* Assignment:
After reading the data below, copy out every line that contains the word "addr의".

* Items from a data source:
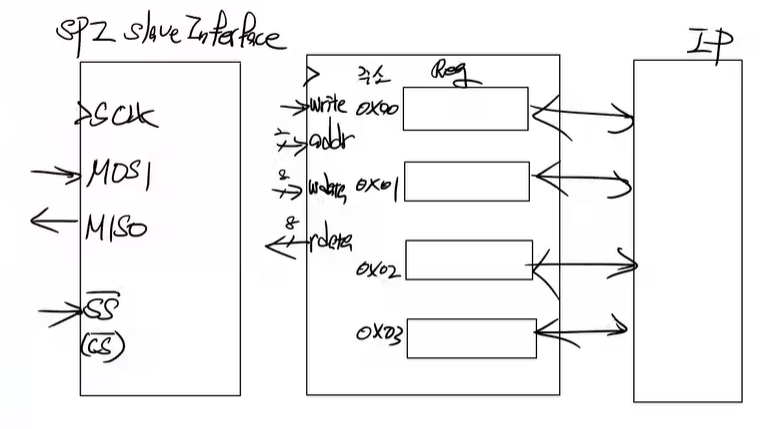
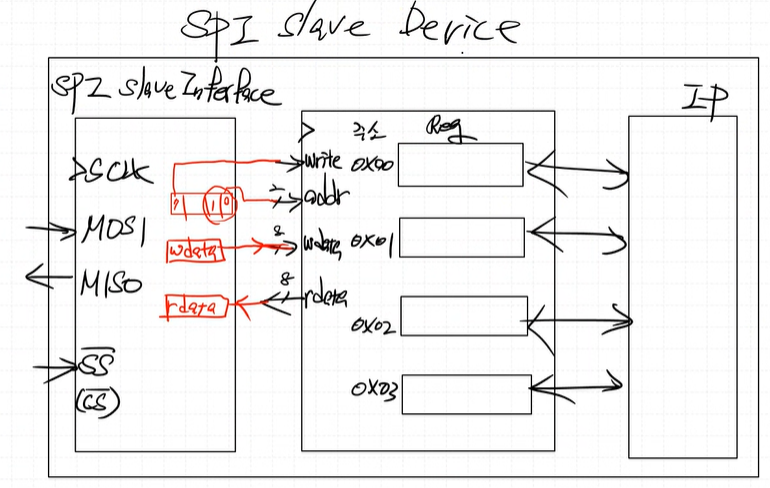
SPI_Slave 모듈 인터페이스 추가 및 문서 개선

Changed region(s): [[0.0312, 0.0, 0.9675, 0.9394], [0.0624, 0.9697, 0.9987, 1.0]]

diff --git a/3.AXILite/SPI/readme.md b/3.AXILite/SPI/readme.md
@@ -11,70 +11,72 @@ SPI mode 3은 SCLK이 high 일때 까지 delay 유지
 기본적으로 `CPOL == 0` 을 기준으로 `r_sclk`의 값을 정의하고, `CPOL == 1`이면 기존 `r_sclk` 값을 반전한다.
 
 ### SPI master simulation 결과
-**CPOL = 0, CPHA = 0, Mode =0**
+**CPOL = 0, CPHA = 0, Mode =0**  
 ![](case1.png)
-state 1이 존재하지 않고 바로 CP0 CP1 상태가 나오는 것을 확인할 수 있다.
-delay X, CP1일 때 High.
+state 1이 존재하지 않고 바로 CP0 CP1 상태가 나오는 것을 확인할 수 있다.  
+delay X, CP1일 때 High.  
 
-**CPOL = 0, CPHA = 1, Mode = 1**
-![](case2.png)
-state 1이 존재하여 delay가 된 후 CP0 CP1 상태가 번갈아 나가는 것을 확인할 수 있다.
-delay 존재, CP0일 때 High.
+**CPOL = 0, CPHA = 1, Mode = 1**  
+![](case2.png)  
+state 1이 존재하여 delay가 된 후 CP0 CP1 상태가 번갈아 나가는 것을 확인할 수 있다.  
+delay 존재, CP0일 때 High.  
 
-**CPOL = 1, CPHA = 0, Mode = 2**
-![](case3.png)
+**CPOL = 1, CPHA = 0, Mode = 2**  
+![](case3.png)  
 delay X, CP0 일 때 High
 
-**CPOL = 1, CPHA = 1, Mode = 3**
-![](case4.png)
-delay 존재, CP1 일 때 High.
+**CPOL = 1, CPHA = 1, Mode = 3**  
+![](case4.png)  
+delay 존재, CP1 일 때 High.  
 
 
 ## SPI Slave mode 설정하기
-slave에 따라 mode 설정이 다르고 정해져있다.
-Slave에서 CPHA, CPOL을 설정하는 경우는 없다(고정되어서 나온다.) 
-slave에 따라서 master가 알맞는 CPHA, CPOL을 설정해야 한다.
+slave에 따라 mode 설정이 다르고 정해져있다.  
+Slave에서 CPHA, CPOL을 설정하는 경우는 없다(고정되어서 나온다.)   
+slave에 따라서 master가 알맞는 CPHA, CPOL을 설정해야 한다.  
 
-- ex 1) mt41t93의 경우 CPOL=0, CPHA=0으로 설정하는 slave임
-![](mt41t93.png)
+- ex 1) mt41t93의 경우 CPOL=0, CPHA=0으로 설정하는 slave임  
+![](mt41t93.png)  
 
-ex) rtc register map (시계 칩이다!.. 근데 SPI를 사용하는..)
-![](rtc_registerMap.png)
+ex) rtc register map (시계 칩이다!.. 근데 SPI를 사용하는..)  
+![](rtc_registerMap.png)  
 
 
 # 상용 spi doc 참고하여 spi slave 설계 (rtc chip)
-![](img1.png)
-addr의 MSB를 보고 read mode인지 write mode인지 결정한다.
+![](img1.png)  
+addr의 MSB를 보고 read mode인지 write mode인지 결정한다.  
 - 1이면 write mode, 0이면 read mode
 
-## write/read mode
+## write/read mode 
 ### read mode
-![](readmode.png)
-주소를 받고, 그 다음 해당 주소의 data를 보낸다.
-read시 dummy data를 보내야 하는데, read mode 일 때는 dummy data를 저장하면 안된다.
+![](readmode.png)  
+주소를 받고, 그 다음 해당 주소의 data를 보낸다.  
+read시 dummy data를 보내야 하는데, read mode 일 때는 dummy data를 저장하면 안된다.  
 
 **read state machine**
 ![](readFSM.png)
 
 ### write mode
-![](writemode.png)
-SPI slave에 register 들이 존재하고, master가 write 하기 위해 register를 select 해야한다.
-따라서 먼저 주소를 보내고, 그 다음 data를 보낸다.
+![](writemode.png)  
+SPI slave에 register 들이 존재하고, master가 write 하기 위해 register를 select 해야한다.  
+따라서 먼저 주소를 보내고, 그 다음 data를 보낸다.  
 
-![](writemode2.png)
-사실 write mode에서 쓰기와 읽기가 동시에 일어나게 된다.
-(주소를 보내고, SDO로 data가 들어오니까)
+![](writemode2.png)  
+사실 write mode에서 쓰기와 읽기가 동시에 일어나게 된다.  
+(주소를 보내고, SDO로 data가 들어오니까)  
 
 **write state machine**
 
 
-## SPI slave Interface 모듈 설계
-![](schematic.png)
+## SPI slave Device 모듈 설계
+![](schematic.png)  
+IP가 위에 참고한 상용칩처럼 rtc가 될수도 있고, mt41t93처럼 memory chip이 될수도 있다. (설계하기 나름)  
+
 - register addr
-총 4개의 register가 존재하고, 각각의 register는 8bit이다.  
-들어오는 addr의 MSB를 통해 read/write mode 결정하고, LSB 쪽 2 bit은 reigster address로 사용한다.
+총 4개의 register가 존재하고, 각각의 register는 8bit이다.   
+들어오는 addr의 MSB를 통해 read/write mode 결정하고, LSB 쪽 2 bit은 reigster address로 사용한다.  
 
 - register write data
-addr의 MSB가 1인 경우, 2번째 들어오는 data부터 저장한다.
+addr의 MSB가 1인 경우, 2번째 들어오는 data부터 저장한다.  
 
 - register read data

* Written response:
-addr의 MSB를 보고 read mode인지 write mode인지 결정한다.
+addr의 MSB를 보고 read mode인지 write mode인지 결정한다.  
-들어오는 addr의 MSB를 통해 read/write mode 결정하고, LSB 쪽 2 bit은 reigster address로 사용한다.
+들어오는 addr의 MSB를 통해 read/write mode 결정하고, LSB 쪽 2 bit은 reigster address로 사용한다.  
-addr의 MSB가 1인 경우, 2번째 들어오는 data부터 저장한다.
+addr의 MSB가 1인 경우, 2번째 들어오는 data부터 저장한다.  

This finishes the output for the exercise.